I Want to Learn How to Think Beyond Academic Disciplines
Vol.6 2016.03.21 Haruhiko FUJIWARA
Deception and Disturbance by Colors: Mysteries of Mimicry by Insects
You can see the real-time updates and the situation of field-work training during the intensive lectures at Nanjing University on Facebook .
Among many other meanings of colors to living beings, many small animals that are prone to predation by others try to deceive their predators by disturbing them by colors and forms. This adaptive strategy is called “mimicry.” Insects exhibit an interesting variety of mimicry. The most common form is one where they blend themselves into leaves, trunks, soil, and rocks, etc. surrounding them. That is why very often insects' bodies are colored in green or brown.
On the other hand, there are also insects that store poison in their bodies or attack their predators in order to avoid predation. Such insects warn their predators of danger by striking colors like red or yellow as well as vivid patterns. Examples include bees, and ladybugs. Interestingly, some insects deceive their predators by mimicking the colors and forms of bees or ladybugs. The kind of mimicry where non-poisonous animals mimic poisonous ones to evade predation is called Batesian mimicry, named after its discoverer.
In this lecture, I will introduce to you various forms of insect mimicry, as well as molecular mechanisms and evolutionary organisms behind them.
- Haruhiko FUJIWARA

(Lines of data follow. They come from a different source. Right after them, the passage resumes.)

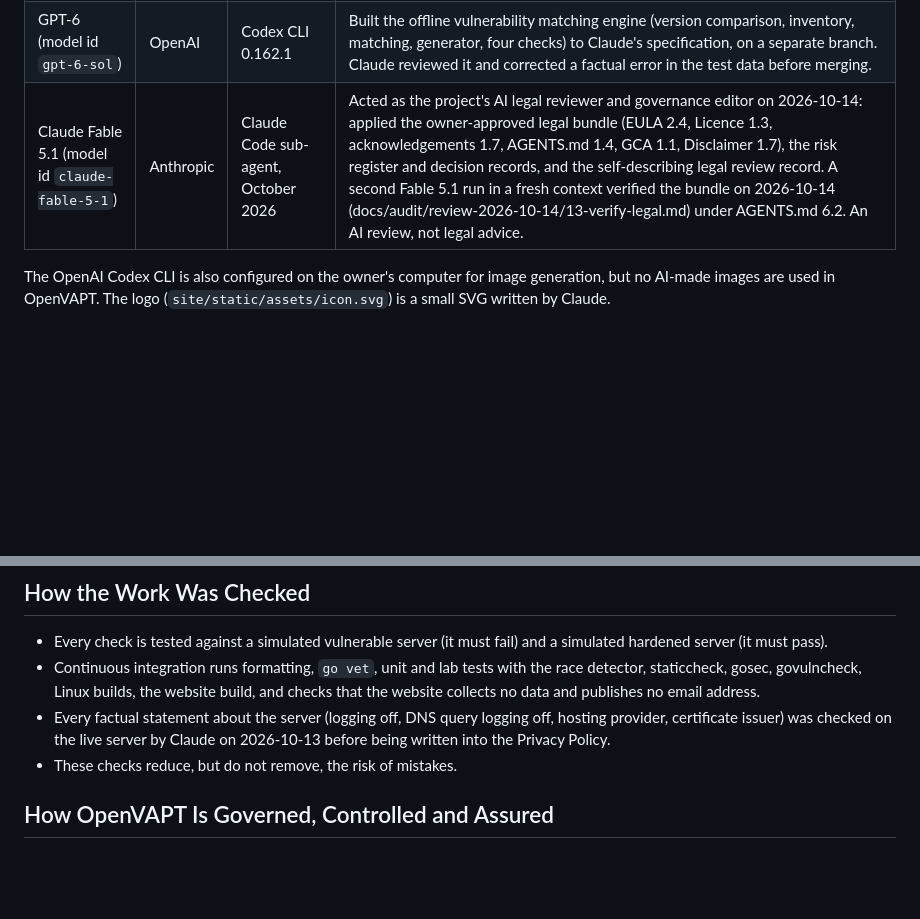
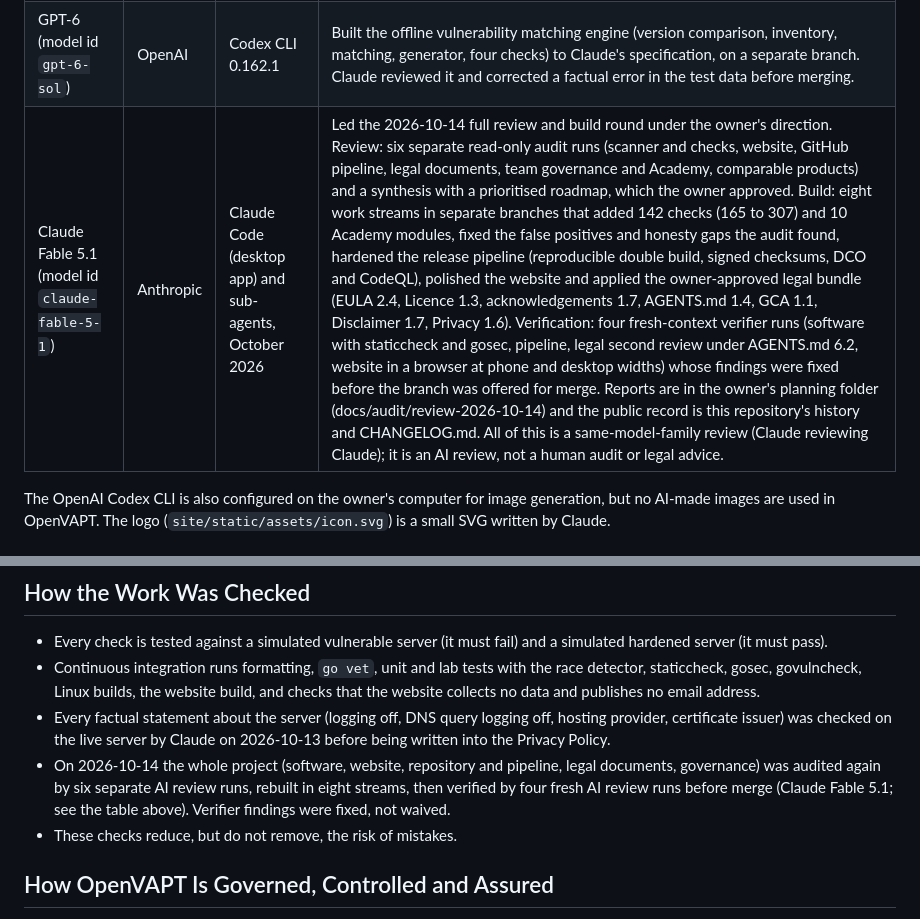
Before and after one commit to OpenVAPT/openvapt, a Markdown page: AI-DISCLOSURE.md, 2 parts joined by grey strips. GitHub-like rendering; blank space fills up the shorter version.

Commit message:
disclosure: record the 2026-10-14 review, build, verification and fix round by Claude Fable 5.1
Co-Authored-By: Claude Fable 5.1 <noreply@anthropic.com>
Signed-off-by: OpenVAPT <341725213+OpenVAPT@users.noreply.github.com>

```diff
--- a/AI-DISCLOSURE.md
+++ b/AI-DISCLOSURE.md
@@ -25,7 +25,7 @@ AI Cybersecurity Engineers are AI systems (Claude by Anthropic, through Claude C
 | Claude (same model, as a separate AI system) | Anthropic | Claude Code sub-agent | Acts as the project's legal reviewer (an AI lawyer focused on Malaysian technology law and source-available licensing): reviewed, audited and rewrote the legal documents; produced findings and replacement clauses that were then applied. This is an AI review, not legal advice. |
 | GPT-5.6 (model id `gpt-5.6-sol`) | OpenAI | Codex CLI 0.162.1 | Performed an independent read-only code review (17 findings, 15 improvement proposals) and implemented the fixes; later built 18 network, data-service and TLS checks and the professional report redesign to Claude's specification. Each piece of work was done on a separate branch and reviewed by Claude before merging. |
 | GPT-6 (model id `gpt-6-sol`) | OpenAI | Codex CLI 0.162.1 | Built the offline vulnerability matching engine (version comparison, inventory, matching, generator, four checks) to Claude's specification, on a separate branch. Claude reviewed it and corrected a factual error in the test data before merging. |
-| Claude Fable 5.1 (model id `claude-fable-5-1`) | Anthropic | Claude Code sub-agent, October 2026 | Acted as the project's AI legal reviewer and governance editor on 2026-10-14: applied the owner-approved legal bundle (EULA 2.4, Licence 1.3, acknowledgements 1.7, AGENTS.md 1.4, GCA 1.1, Disclaimer 1.7), the risk register and decision records, and the self-describing legal review record. A second Fable 5.1 run in a fresh context verified the bundle on 2026-10-14 (docs/audit/review-2026-10-14/13-verify-legal.md) under AGENTS.md 6.2. An AI review, not legal advice. |
+| Claude Fable 5.1 (model id `claude-fable-5-1`) | Anthropic | Claude Code (desktop app) and sub-agents, October 2026 | Led the 2026-10-14 full review and build round under the owner's direction. Review: six separate read-only audit runs (scanner and checks, website, GitHub pipeline, legal documents, team governance and Academy, comparable products) and a synthesis with a prioritised roadmap, which the owner approved. Build: eight work streams in separate branches that added 142 checks (165 to 307) and 10 Academy modules, fixed the false positives and honesty gaps the audit found, hardened the release pipeline (reproducible double build, signed checksums, DCO and CodeQL), polished the website and applied the owner-approved legal bundle (EULA 2.4, Licence 1.3, acknowledgements 1.7, AGENTS.md 1.4, GCA 1.1, Disclaimer 1.7, Privacy 1.6). Verification: four fresh-context verifier runs (software with staticcheck and gosec, pipeline, legal second review under AGENTS.md 6.2, website in a browser at phone and desktop widths) whose findings were fixed before the branch was offered for merge. Reports are in the owner's planning folder (docs/audit/review-2026-10-14) and the public record is this repository's history and CHANGELOG.md. All of this is a same-model-family review (Claude reviewing Claude); it is an AI review, not a human audit or legal advice. |
 
 The OpenAI Codex CLI is also configured on the owner's computer for image generation, but no AI-made images are used in OpenVAPT. The logo (`site/static/assets/icon.svg`) is a small SVG written by Claude.
 
@@ -41,6 +41,7 @@ The OpenAI Codex CLI is also configured on the owner's computer for image genera
 - Every check is tested against a simulated vulnerable server (it must fail) and a simulated hardened server (it must pass).
 - Continuous integration runs formatting, `go vet`, unit and lab tests with the race detector, staticcheck, gosec, govulncheck, Linux builds, the website build, and checks that the website collects no data and publishes no email address.
 - Every factual statement about the server (logging off, DNS query logging off, hosting provider, certificate issuer) was checked on the live server by Claude on 2026-10-13 before being written into the Privacy Policy.
+- On 2026-10-14 the whole project (software, website, repository and pipeline, legal documents, governance) was audited again by six separate AI review runs, rebuilt in eight streams, then verified by four fresh AI review runs before merge (Claude Fable 5.1; see the table above). Verifier findings were fixed, not waived.
 - These checks reduce, but do not remove, the risk of mistakes.
 
 ## How OpenVAPT Is Governed, Controlled and Assured
```
Also changed, not shown: CONTRIBUTORS.md (+1 -1 lines).
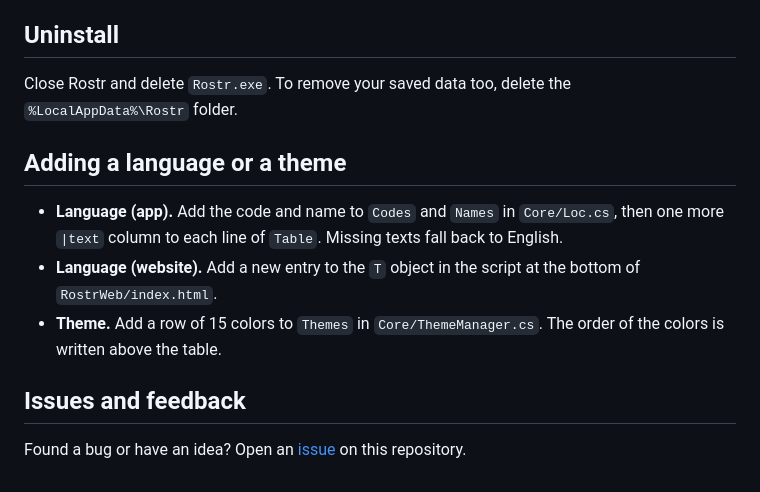
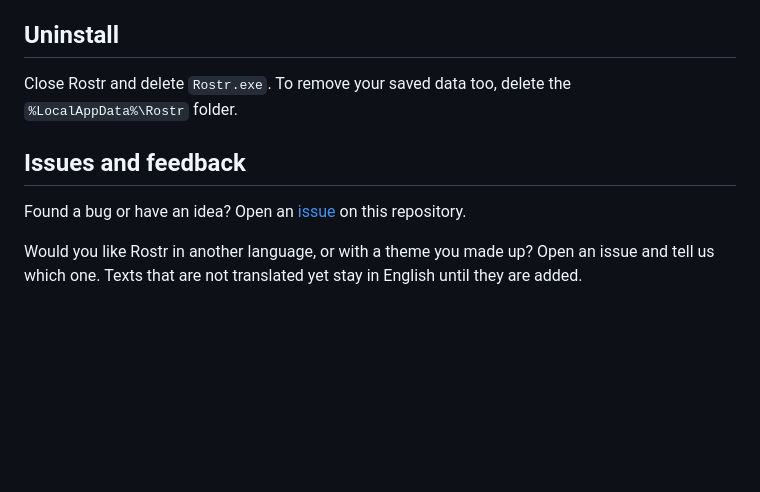
Before and after one commit to stepak2321/rostr.trebka.net, a Markdown page: README.md, the part around the change. Rendered like a GitHub page; blank space fills up the shorter version.

```diff
--- a/README.md
+++ b/README.md
@@ -51,12 +51,8 @@ Rostr checks the [releases](https://github.com/stepak2321/rostr.trebka.net/relea
 
 Close Rostr and delete `Rostr.exe`. To remove your saved data too, delete the `%LocalAppData%\Rostr` folder.
 
-## Adding a language or a theme
-
-- **Language (app).** Add the code and name to `Codes` and `Names` in `Core/Loc.cs`, then one more `|text` column to each line of `Table`. Missing texts fall back to English.
-- **Language (website).** Add a new entry to the `T` object in the script at the bottom of `RostrWeb/index.html`.
-- **Theme.** Add a row of 15 colors to `Themes` in `Core/ThemeManager.cs`. The order of the colors is written above the table.
-
 ## Issues and feedback
 
 Found a bug or have an idea? Open an [issue](https://github.com/stepak2321/rostr.trebka.net/issues) on this repository.
+
+Would you like Rostr in another language, or with a theme you made up? Open an issue and tell us which one. Texts that are not translated yet stay in English until they are added.
```
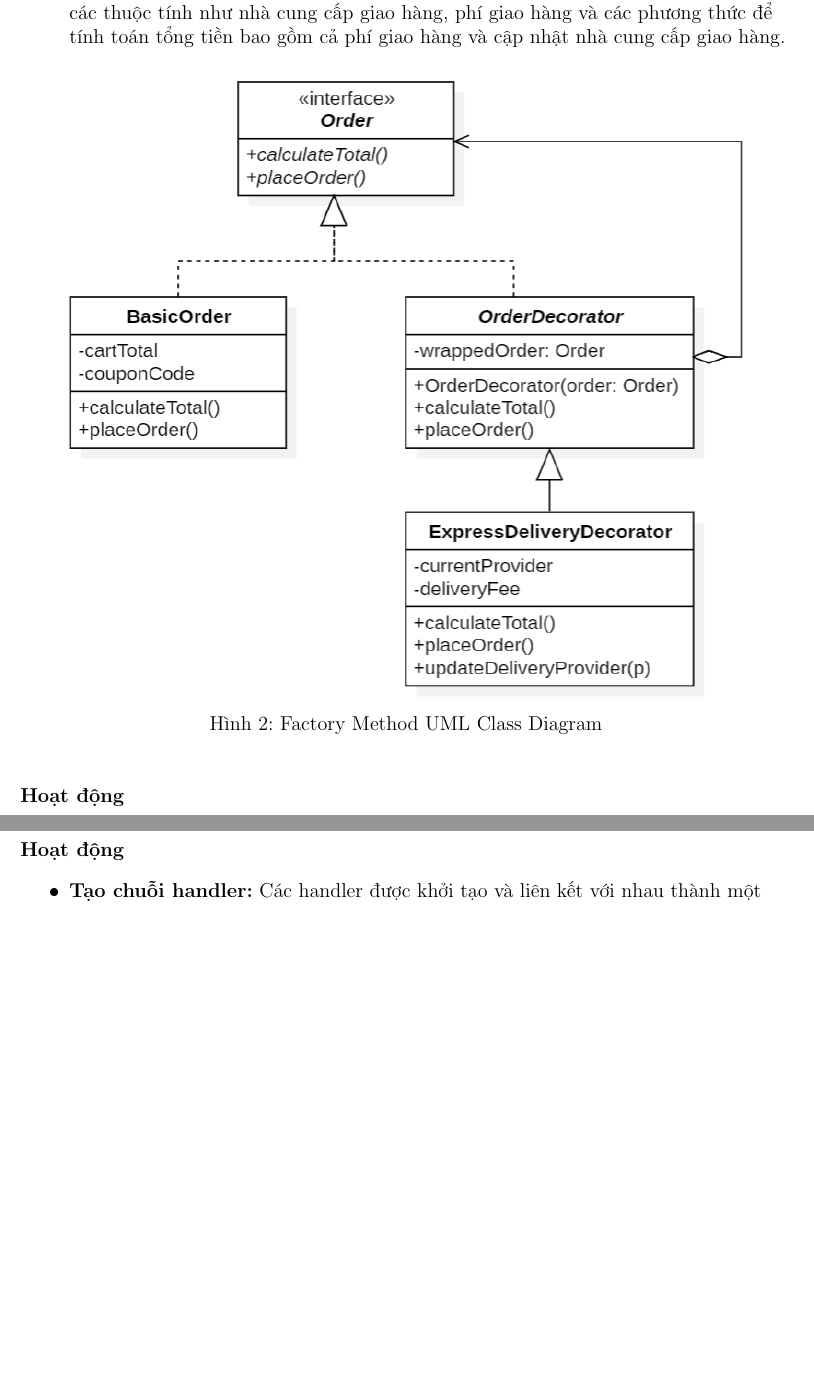
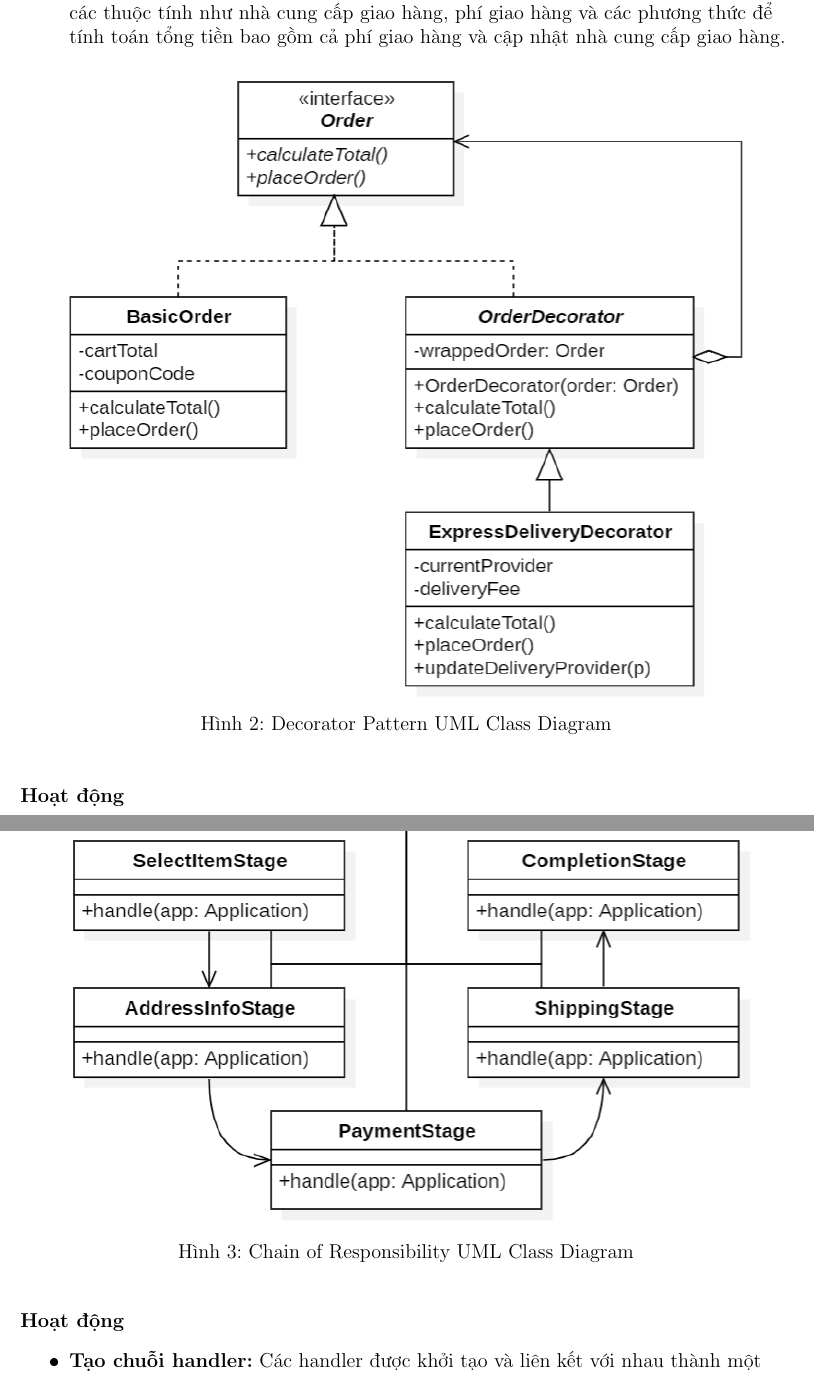
Before and after one commit to yuran1811/hcmus-design-pattern, a LaTeX document (report/7-23127065_23127073_23127145_23127527.tex, which reads report/pages/CoR.tex, report/pages/Decorator.tex): two parts of pages 14 and 19 of 25 before the commit and two parts of pages 14 and 19 of 26 after it, joined at a grey line, cut so that both start at the same text, the shorter picture padded with empty space. The pictures show the PDF file report/7-23127065_23127073_23127145_23127527.pdf that the author committed with the source.

Commit message:
fix: 🐛 fix typo for figures and add missing cor uml

```diff
--- a/report/pages/CoR.tex
+++ b/report/pages/CoR.tex
@@ -41,6 +41,12 @@
 		\item \textbf{BaseHandler:} Lớp trừu tượng triển khai giao diện \verb|OrderHandler|, cung cấp một thuộc tính \verb|next| để lưu trữ handler tiếp theo.
 		\item \textbf{SelectItemStage, AddressInfoStage, PaymentStage, ShippingStage, CompletionStage:} Các lớp cụ thể kế thừa từ \verb|BaseHandler|, đại diện cho các giai đoạn xử lý khác nhau trong một đơn hàng. Mỗi giai đoạn sẽ thực hiện một nhiệm vụ cụ thể và quyết định có chuyển yêu cầu đến giai đoạn tiếp theo hay không.
 	\end{itemize}
+
+    \begin{figure}[H]
+        \centering
+        \includegraphics[width=0.9\textwidth]{../assets/screenshots/uml/cor.png}
+        \caption{Chain of Responsibility UML Class Diagram}
+    \end{figure}
 \end{flushleft}
 
 \subsubsection{Hoạt động}
--- a/report/pages/Decorator.tex
+++ b/report/pages/Decorator.tex
@@ -77,7 +77,7 @@
     \begin{figure}[H]
         \centering
         \includegraphics[width=0.9\textwidth]{../assets/screenshots/uml/decorator.png}
-        \caption{Factory Method UML Class Diagram}
+        \caption{Decorator Pattern UML Class Diagram}
     \end{figure}
 \end{flushleft}
 
```
Also changed, not shown: report/7-23127065_23127073_23127145_23127527.pdf.
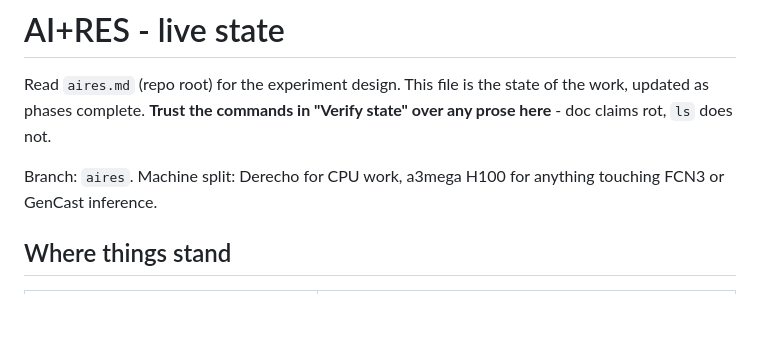
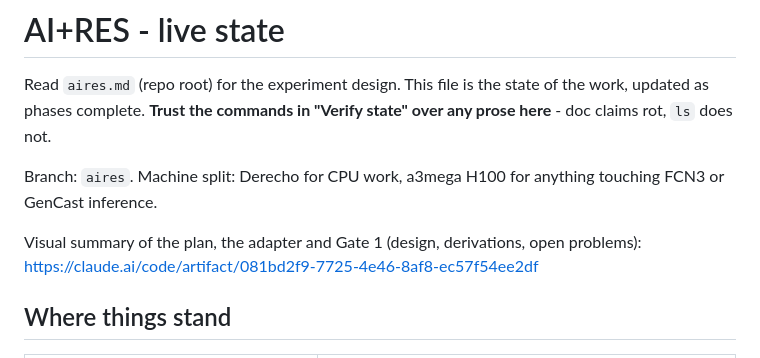
Before and after one commit to ericxu1070/S2S_ExtremeWeather, a Markdown page: aires/HANDOFF.md, the part around the change. Drawn GitHub-style; blank space fills up the shorter version.

Commit message:
aires: link the plan/Gate-1 artifact from HANDOFF

```diff
--- a/aires/HANDOFF.md
+++ b/aires/HANDOFF.md
@@ -6,6 +6,9 @@ here** - doc claims rot, `ls` does not.
 
 Branch: `aires`. Machine split: Derecho for CPU work, a3mega H100 for anything touching
 FCN3 or GenCast inference.
+
+Visual summary of the plan, the adapter and Gate 1 (design, derivations, open problems):
+https://claude.ai/code/artifact/081bd2f9-7725-4e46-8af8-ec57f54ee2df
 
 ## Where things stand
 
```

- He is studying the evolution of the forms and the natures of insects and the way in which they adapt to environments. He is also studying the evolution of the genome in an original way for insects. His study focuses on: (1) The hereditary control unit of mimetic pattern of the caterpillar’s body surface such as the swallowtails’ and the silkworms’. (2) The formation of wings when caterpillars accomplish metamorphosis. The differential regulation by the peripheral hormones and activation mechanism of genes. The transposition unit and adaptation strategy of retrotransposon which uniquely inserts in telomere. The function and origin of telomere.
- Other Lessons